THE TASK: Copy every line of the data that includes the string "DevPanelConfig".
------ THE DATA
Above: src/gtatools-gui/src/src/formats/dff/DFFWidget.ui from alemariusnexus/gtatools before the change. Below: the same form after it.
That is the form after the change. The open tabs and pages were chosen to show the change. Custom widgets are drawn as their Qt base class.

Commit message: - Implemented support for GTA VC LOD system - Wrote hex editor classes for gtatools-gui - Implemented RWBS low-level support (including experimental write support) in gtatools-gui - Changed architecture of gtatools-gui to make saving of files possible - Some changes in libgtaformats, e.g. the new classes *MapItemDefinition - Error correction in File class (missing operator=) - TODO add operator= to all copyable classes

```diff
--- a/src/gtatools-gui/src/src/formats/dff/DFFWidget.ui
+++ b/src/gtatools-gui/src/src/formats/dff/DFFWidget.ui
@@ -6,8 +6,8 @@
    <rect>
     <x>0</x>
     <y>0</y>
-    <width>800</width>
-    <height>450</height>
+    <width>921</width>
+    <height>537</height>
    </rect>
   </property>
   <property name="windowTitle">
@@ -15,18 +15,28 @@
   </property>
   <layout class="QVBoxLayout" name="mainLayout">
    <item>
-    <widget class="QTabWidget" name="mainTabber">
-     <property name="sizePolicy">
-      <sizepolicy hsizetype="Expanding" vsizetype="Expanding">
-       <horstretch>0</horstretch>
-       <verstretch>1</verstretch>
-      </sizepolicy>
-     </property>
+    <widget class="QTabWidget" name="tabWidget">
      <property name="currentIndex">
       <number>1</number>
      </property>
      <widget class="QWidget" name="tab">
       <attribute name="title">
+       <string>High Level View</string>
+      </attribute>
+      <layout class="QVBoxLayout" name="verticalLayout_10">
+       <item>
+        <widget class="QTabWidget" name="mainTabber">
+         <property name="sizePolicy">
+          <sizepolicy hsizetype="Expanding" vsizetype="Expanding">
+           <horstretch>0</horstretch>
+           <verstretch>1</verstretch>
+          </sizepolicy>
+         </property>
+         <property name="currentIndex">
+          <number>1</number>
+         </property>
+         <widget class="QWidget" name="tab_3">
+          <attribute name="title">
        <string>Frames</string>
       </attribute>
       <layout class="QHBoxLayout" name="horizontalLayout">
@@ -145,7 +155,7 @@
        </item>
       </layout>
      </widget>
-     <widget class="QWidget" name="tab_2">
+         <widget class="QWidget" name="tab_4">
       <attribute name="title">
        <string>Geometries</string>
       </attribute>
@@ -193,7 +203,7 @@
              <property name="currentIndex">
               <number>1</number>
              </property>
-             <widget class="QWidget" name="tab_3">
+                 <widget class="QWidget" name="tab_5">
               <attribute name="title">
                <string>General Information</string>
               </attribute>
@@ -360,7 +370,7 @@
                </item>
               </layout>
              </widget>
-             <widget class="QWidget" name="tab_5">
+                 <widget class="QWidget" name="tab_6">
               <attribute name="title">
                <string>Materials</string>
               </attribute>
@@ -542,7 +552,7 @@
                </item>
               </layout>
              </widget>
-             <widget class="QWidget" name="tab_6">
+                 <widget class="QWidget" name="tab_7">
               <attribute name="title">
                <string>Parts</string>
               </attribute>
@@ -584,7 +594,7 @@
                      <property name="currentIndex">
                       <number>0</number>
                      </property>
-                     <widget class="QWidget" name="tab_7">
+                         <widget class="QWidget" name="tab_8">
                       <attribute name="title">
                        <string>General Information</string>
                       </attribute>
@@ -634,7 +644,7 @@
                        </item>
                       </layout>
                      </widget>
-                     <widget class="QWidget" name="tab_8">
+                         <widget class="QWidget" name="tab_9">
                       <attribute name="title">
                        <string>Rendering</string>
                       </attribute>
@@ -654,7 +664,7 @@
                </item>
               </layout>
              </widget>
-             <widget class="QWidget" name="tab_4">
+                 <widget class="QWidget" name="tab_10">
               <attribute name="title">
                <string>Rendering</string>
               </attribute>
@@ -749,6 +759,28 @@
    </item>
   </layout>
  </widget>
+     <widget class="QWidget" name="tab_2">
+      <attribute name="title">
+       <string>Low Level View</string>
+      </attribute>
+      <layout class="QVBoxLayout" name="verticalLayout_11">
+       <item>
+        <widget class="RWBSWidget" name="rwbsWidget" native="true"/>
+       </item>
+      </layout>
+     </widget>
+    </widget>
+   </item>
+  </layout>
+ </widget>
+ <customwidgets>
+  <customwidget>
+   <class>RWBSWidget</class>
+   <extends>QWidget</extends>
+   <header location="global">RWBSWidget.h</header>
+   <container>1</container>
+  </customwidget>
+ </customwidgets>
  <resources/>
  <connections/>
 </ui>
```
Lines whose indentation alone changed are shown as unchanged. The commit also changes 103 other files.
------------
------ THE DATA
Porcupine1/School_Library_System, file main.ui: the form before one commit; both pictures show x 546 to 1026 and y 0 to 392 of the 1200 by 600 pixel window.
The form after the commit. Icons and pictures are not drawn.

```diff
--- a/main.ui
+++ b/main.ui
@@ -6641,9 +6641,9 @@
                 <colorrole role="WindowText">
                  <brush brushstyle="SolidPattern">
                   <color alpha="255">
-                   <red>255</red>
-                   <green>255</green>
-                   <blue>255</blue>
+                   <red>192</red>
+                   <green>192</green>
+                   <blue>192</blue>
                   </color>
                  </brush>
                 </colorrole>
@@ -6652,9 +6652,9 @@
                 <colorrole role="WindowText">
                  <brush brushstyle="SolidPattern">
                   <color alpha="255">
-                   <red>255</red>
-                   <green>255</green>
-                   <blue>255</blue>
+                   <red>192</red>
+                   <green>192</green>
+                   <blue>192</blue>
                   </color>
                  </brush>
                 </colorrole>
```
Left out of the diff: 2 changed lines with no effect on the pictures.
------------
------ THE DATA
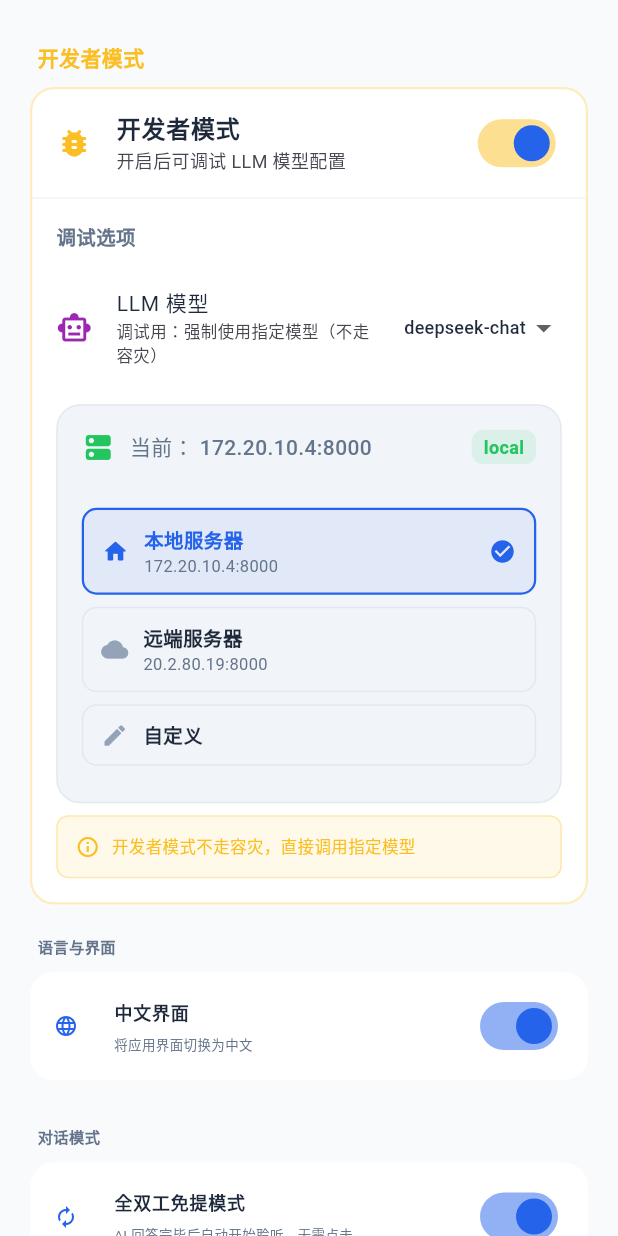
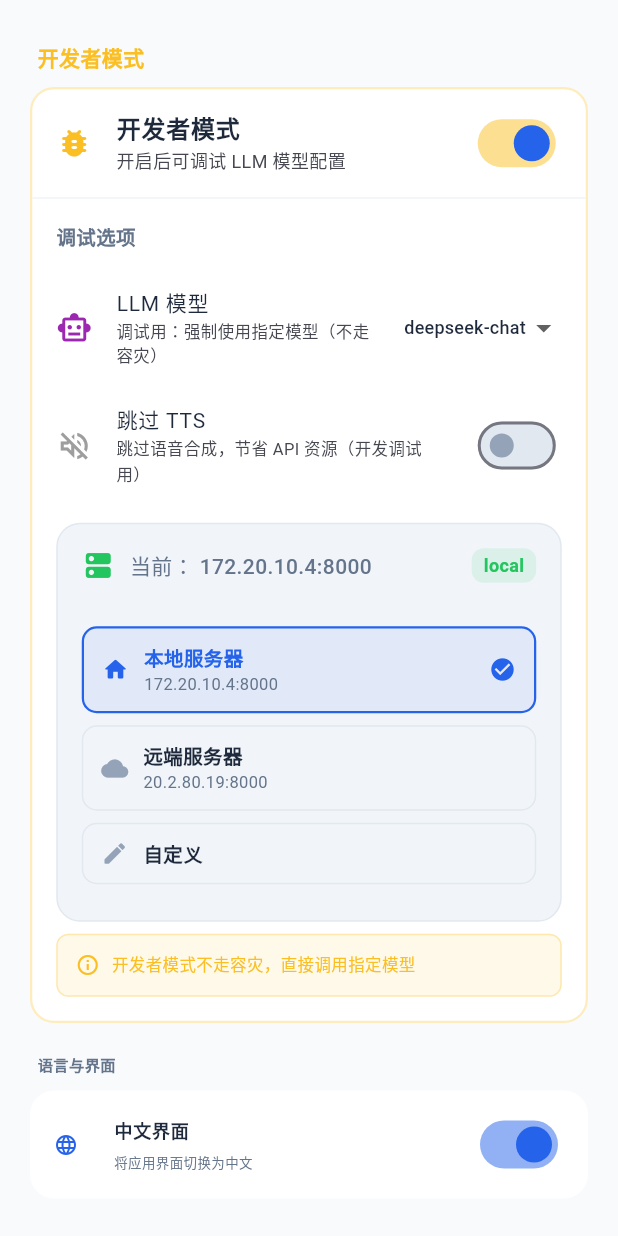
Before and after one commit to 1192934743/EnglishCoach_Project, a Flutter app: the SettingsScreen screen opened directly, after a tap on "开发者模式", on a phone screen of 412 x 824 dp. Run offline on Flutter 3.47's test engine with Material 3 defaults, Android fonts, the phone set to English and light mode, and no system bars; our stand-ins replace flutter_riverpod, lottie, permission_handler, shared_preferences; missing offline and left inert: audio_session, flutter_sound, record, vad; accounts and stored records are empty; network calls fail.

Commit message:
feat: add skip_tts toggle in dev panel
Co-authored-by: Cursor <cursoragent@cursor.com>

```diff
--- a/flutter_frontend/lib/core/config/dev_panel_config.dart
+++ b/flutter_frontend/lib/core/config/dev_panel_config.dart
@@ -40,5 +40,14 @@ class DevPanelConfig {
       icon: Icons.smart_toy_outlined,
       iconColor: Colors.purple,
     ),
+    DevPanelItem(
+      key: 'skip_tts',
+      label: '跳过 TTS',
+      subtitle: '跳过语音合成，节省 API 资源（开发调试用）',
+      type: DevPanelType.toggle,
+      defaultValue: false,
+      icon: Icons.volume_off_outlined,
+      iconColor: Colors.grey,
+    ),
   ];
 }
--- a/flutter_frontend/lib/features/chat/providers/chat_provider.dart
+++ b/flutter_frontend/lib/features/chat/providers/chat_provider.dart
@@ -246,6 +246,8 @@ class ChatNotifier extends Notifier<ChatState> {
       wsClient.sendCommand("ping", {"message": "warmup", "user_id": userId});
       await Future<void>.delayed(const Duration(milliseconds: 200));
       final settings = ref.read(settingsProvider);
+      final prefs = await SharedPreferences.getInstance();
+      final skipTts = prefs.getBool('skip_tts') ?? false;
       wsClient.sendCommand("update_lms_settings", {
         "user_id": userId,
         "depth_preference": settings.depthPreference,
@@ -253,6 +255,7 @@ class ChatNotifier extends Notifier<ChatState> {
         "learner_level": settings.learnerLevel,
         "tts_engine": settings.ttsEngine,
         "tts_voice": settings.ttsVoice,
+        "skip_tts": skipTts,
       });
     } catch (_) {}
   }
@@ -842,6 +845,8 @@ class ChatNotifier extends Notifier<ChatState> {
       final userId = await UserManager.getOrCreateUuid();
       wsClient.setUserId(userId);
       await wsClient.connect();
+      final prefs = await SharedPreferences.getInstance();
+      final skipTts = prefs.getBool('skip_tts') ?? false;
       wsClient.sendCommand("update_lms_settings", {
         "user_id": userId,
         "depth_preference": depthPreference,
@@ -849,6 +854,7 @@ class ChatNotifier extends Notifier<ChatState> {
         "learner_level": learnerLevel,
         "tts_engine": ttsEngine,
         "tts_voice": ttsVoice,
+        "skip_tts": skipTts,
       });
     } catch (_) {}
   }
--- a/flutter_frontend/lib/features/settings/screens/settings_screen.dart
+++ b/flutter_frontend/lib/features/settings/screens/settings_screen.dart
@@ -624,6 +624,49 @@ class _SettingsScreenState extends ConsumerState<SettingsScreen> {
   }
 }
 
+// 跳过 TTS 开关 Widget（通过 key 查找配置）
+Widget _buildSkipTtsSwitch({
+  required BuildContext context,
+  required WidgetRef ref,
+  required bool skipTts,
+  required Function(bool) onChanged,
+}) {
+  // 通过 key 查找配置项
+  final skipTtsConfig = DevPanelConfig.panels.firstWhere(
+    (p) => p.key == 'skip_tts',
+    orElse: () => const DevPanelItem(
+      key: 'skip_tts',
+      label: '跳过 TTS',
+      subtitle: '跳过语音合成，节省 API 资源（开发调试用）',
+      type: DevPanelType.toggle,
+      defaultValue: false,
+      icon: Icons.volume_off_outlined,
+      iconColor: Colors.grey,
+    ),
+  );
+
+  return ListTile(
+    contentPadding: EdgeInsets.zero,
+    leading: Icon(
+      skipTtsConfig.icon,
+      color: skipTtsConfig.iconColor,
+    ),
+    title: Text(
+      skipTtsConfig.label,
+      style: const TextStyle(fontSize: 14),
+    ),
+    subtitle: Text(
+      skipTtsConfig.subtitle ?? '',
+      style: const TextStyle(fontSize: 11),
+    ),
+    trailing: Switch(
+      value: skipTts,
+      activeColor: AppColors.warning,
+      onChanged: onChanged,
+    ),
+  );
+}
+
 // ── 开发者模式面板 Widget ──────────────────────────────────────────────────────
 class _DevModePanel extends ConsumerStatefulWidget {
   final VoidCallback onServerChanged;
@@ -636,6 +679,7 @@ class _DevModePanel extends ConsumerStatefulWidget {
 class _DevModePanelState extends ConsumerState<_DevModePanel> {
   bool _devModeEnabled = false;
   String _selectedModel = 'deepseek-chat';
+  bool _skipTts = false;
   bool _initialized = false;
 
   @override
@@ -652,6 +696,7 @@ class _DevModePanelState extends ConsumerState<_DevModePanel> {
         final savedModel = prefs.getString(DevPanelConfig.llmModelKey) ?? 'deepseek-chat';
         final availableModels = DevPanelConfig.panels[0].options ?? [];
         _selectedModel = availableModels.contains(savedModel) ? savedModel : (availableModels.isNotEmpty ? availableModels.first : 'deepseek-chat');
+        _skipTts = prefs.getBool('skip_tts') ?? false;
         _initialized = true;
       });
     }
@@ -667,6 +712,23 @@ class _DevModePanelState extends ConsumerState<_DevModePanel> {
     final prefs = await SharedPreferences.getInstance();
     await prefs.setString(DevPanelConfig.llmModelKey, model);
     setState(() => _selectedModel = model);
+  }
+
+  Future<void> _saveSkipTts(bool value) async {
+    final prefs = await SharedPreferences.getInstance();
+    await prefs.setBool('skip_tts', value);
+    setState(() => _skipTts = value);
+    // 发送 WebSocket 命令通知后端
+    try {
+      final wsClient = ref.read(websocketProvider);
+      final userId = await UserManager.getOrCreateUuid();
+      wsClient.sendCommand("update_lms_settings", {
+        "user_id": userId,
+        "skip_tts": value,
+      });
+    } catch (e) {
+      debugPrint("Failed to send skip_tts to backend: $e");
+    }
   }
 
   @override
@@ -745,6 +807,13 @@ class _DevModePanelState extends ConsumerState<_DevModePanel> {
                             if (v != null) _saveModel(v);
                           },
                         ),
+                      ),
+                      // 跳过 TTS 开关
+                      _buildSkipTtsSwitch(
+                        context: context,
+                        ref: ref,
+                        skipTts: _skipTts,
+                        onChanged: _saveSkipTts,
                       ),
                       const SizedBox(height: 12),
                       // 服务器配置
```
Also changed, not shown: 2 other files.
------------
SOLUTION BELOW:
@@ -40,5 +40,14 @@ class DevPanelConfig {
+  final skipTtsConfig = DevPanelConfig.panels.firstWhere(
         final savedModel = prefs.getString(DevPanelConfig.llmModelKey) ?? 'deepseek-chat';
         final availableModels = DevPanelConfig.panels[0].options ?? [];
     await prefs.setString(DevPanelConfig.llmModelKey, model);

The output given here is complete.